Gynoecia terminal on main stem or leading branches, ♀ Bracts and bracteoles in 2–4 pairs, grading to subfloral leaves; innermost bract unequally bilobed, lobe oblong to ovate with acute to narrowly rounded apices, lobe margin entire; lobule almost equal in length to lobe (but narrower), ca. 0.3 connate, lanceolate to falcate, acuminate at apex, ventral margins with 1–2 strong teeth near middle. Innermost bracteole free or connate with female bract on one side, 0.3 to 0.7 bilobed, lobes triangular-lanceolate, acuminate-subulate apex, laciniate at base. Perianth exserted, large, to 1800 µm long × 800 µm wide, obovate-obpyriform, 2 broad lateral keels + 1 broad ventral keel, and occasionally inconspicuous, accessory keels, or becoming plicate towards the perianth apex and becoming retuse;surface smooth toward the very base and often the dorsal face, otherwise sparsely distributed with multicellular tubercles or subtriangular, scalelike outgrowths of (2) 3–5 (8) cells, particularly over the ventral surface and the keels; perianth beak cylindrical from base to apex, often long (ca. 1/8th in length of perianth) to 150 µm long.
Affinities, differentiation & variation:
Frullania anomala is the only species in subg. Australes with tubercles or scalelike outgrowths on the perianth surface, which are typically sparsely distributed over the entire ventral surface, particularly the ventral and lateral keels, and less often over the dorsal surface where they may be absent entirely. Hodgson (1949) astutely observed that this taxon appeared “nearest to F. incumbens, of which it might possibly be a parallel rough-perianthed form”. Indeed, in the absence of perianths this species is often difficult to distinguish from some forms of F. incumbens.

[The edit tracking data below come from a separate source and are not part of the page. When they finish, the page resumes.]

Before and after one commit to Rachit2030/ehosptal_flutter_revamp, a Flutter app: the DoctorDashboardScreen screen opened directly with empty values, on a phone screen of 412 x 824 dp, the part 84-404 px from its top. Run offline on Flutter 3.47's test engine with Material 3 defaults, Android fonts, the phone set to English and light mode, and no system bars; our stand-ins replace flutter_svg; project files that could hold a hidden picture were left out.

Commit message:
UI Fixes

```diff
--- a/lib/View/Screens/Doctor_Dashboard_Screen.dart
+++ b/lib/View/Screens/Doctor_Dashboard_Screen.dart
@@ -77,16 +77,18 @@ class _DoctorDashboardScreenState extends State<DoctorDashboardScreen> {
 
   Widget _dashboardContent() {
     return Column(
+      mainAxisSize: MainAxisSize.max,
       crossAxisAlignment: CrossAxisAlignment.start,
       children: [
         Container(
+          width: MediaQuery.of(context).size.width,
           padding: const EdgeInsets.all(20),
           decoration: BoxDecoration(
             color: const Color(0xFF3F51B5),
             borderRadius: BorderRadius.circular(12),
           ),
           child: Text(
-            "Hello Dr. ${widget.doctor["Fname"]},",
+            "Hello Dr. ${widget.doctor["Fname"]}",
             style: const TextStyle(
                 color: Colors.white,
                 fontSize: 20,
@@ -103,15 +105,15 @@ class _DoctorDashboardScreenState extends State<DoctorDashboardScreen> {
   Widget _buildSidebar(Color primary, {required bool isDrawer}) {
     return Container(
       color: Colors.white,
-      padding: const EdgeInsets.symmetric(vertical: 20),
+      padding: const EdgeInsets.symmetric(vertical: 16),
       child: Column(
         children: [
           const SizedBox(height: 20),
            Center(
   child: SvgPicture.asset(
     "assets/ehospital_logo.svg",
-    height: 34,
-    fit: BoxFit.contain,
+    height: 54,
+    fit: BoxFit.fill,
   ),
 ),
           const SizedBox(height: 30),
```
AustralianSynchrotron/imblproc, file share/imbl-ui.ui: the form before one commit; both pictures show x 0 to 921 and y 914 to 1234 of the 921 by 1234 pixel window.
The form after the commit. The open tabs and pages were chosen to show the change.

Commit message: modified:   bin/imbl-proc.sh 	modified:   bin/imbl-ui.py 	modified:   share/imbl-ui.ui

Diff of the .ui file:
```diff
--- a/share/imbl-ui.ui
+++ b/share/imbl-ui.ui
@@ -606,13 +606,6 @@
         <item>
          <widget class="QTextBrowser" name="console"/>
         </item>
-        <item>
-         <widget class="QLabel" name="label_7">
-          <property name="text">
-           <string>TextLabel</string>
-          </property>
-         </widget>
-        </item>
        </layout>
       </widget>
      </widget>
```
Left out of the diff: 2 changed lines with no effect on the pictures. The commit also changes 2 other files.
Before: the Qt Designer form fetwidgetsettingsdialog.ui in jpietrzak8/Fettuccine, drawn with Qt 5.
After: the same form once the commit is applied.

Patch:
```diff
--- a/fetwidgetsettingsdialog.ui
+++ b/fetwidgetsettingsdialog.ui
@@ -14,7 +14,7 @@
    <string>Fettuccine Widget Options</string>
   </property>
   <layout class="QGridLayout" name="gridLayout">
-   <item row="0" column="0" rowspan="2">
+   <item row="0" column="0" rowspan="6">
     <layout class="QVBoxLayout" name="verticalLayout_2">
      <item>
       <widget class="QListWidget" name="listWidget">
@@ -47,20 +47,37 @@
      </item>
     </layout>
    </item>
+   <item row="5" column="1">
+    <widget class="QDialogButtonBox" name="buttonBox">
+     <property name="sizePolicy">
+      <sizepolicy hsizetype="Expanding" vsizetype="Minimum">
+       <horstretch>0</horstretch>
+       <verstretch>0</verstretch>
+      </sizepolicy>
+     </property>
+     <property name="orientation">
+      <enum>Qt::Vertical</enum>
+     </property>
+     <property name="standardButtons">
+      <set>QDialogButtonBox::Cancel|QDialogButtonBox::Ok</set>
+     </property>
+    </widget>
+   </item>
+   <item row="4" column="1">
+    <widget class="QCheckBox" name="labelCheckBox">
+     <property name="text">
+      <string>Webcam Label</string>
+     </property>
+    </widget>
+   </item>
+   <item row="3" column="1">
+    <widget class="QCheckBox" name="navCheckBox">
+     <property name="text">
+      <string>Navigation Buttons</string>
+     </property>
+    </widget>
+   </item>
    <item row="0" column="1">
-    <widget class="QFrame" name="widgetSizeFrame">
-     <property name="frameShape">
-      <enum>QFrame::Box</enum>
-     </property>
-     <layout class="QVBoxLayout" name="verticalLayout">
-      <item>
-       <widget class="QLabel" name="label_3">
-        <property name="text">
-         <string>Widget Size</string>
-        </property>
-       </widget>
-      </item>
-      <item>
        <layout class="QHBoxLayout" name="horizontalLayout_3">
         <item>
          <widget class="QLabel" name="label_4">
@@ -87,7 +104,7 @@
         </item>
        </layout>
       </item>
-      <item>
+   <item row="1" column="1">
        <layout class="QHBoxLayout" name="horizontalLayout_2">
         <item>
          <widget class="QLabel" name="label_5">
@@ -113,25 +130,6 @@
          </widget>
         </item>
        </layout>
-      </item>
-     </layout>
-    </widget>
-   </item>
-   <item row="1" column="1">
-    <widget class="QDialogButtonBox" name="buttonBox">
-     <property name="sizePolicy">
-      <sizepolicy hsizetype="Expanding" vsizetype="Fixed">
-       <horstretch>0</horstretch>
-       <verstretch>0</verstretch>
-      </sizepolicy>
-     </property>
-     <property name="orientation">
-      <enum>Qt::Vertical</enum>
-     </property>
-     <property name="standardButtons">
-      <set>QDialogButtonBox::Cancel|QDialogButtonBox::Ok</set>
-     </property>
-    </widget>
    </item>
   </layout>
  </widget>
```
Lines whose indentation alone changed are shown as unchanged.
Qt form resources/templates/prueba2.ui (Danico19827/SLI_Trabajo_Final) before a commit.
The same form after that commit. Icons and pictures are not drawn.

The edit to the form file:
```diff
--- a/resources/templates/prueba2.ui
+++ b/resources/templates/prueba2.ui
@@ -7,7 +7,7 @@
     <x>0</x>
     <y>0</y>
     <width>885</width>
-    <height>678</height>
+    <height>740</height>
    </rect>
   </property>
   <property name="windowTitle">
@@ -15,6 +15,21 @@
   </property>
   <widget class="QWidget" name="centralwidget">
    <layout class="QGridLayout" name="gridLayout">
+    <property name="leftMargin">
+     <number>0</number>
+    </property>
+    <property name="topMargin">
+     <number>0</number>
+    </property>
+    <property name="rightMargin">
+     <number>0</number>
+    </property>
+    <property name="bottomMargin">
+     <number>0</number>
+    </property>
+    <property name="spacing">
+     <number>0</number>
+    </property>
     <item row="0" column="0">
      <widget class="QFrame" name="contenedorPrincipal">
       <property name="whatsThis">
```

In gross morphology (excluding the perianth), only the lobules of the lateral branches tend to be strongly incumbent for F. anomala, whereas in typical forms of F. incumbens, the lobules of both the main stem and lateral branches have apices strongly inclined toward the stem. However, typical phases of both species can also be distinguished from each other by differences in the cell wall anatomy of the leaf-lobe: F. anomala has large subtriangular, convex trigones with semi-straight walls, occasionally lacking intermediate thickening, whereas F. incumbens has sinuose cell wall thickenings, including nodulose thickenings at the cell angles and nodulose intermediate thickenings. There also appears to be minor, but seemingly consistent differentiation on the basis of the number of oil-bodies in the basal cells of the leaf lobes.
Geographic distribution & ecology: Distributed throughout New Zealand, south of Auckland, and apparently a species associated with cool, wet conditions; in the North Island common above 800 m., and just below subalpine zones, but occurring at lower elevations southwards.